U.S. Court of Appeals Upholds Protections Against Toxic Air Pollution from Coal-fired Power Plants
WASHINGTON– In a major victory for people’s health, the U.S. Court of Appeals for the District of Columbia Circuit today upheld EPA’s Mercury and Air Toxics Standards for Power Plants – a clean air safeguard that will significantly reduce harms from power plant toxic air pollution, including mercury, lead, arsenic and acid gases.
In response to today’s decision, Southern Environmental Law Center attorney, John Suttles, who represented the American Academy of Pediatrics, American Lung Association, American Nurses Association, American Public Health Association, and Physicians for Social Responsibility as interveners in the case released the following statement.
“Today’s decision by the U.S. Court of Appeals secures critically important safeguards for people’s health, particularly in the Southeast, where people are vulnerable to some of the largest concentrations of coal-fired power plants in the country. Coal plants are among the largest sources of toxic pollution into the air we breathe.”

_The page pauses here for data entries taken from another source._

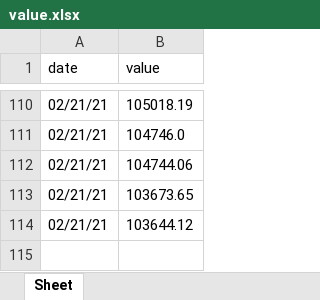
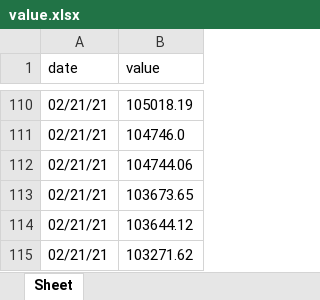
Before and after one commit to marketsupreme/crypto, an Excel workbook: value.xlsx, sheet Sheet, drawn as a sheet; only a part is shown, gaps mark what is left out; values as stored, in another font and other column widths than the file's, no borders; the diff names each change by its address in the sheet, - before the commit and + after, or states it on an @@ line.

```diff
--- a/value.xlsx (sheet Sheet)
+++ b/value.xlsx (sheet Sheet)
+row 115: 02/21/21 | 103271.62
```
Also changed, not shown: 1 other file.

“Today’s decision is a great result for clean air and the health of families across the Southeast. It assures that one of the biggest unregulated sources of toxic air pollution must finally limit their emissions of toxic mercury, lead, arsenic, acid gases, and other heavy metals.”
“Families in Atlanta and Richmond—cities that suffer from some of the highest levels of toxic air pollution from coal plants in the country— as well as families across the Southeast will be able breathe easier with limits on toxic pollution finally in place.”
The EPA’s Mercury and Air Toxics Standards will prevent every year up to 11,000 premature deaths, nearly 5,000 heart attacks and 130,000 asthma attacks. Additionally, the standards will help avoid more than 540,000 days when people have to miss work because of health problems associated with power plant pollution. These “sick” days diminish economic productivity and raise health care costs.
The Southern Environmental Law Center and its clients defended the Mercury and Air Toxics Standards against an industry lawsuit that sought to block these limits to emissions of highly toxic air pollutants like mercury, arsenic, acid gases, and lead from coal- and oil-fired power plants. Under the 1990 Amendments to the Clean Air Act, these standards were already two decades overdue when EPA adopted them in December 2011 and are based on successful measures already in place in many plants.
About the Southern Environmental Law Center: The Southern Environmental Law Center is a regional nonprofit using the power of the law to protect the health and environment of the Southeast (Virginia, Tennessee, North and South Carolina, Georgia, and Alabama). Founded in 1986, SELC's team of nearly 60 legal and policy experts represent more than 100 partner groups on issues of climate change and energy, air and water quality, forests, the coast and wetlands, transportation, and land use. www.SouthernEnvironment.org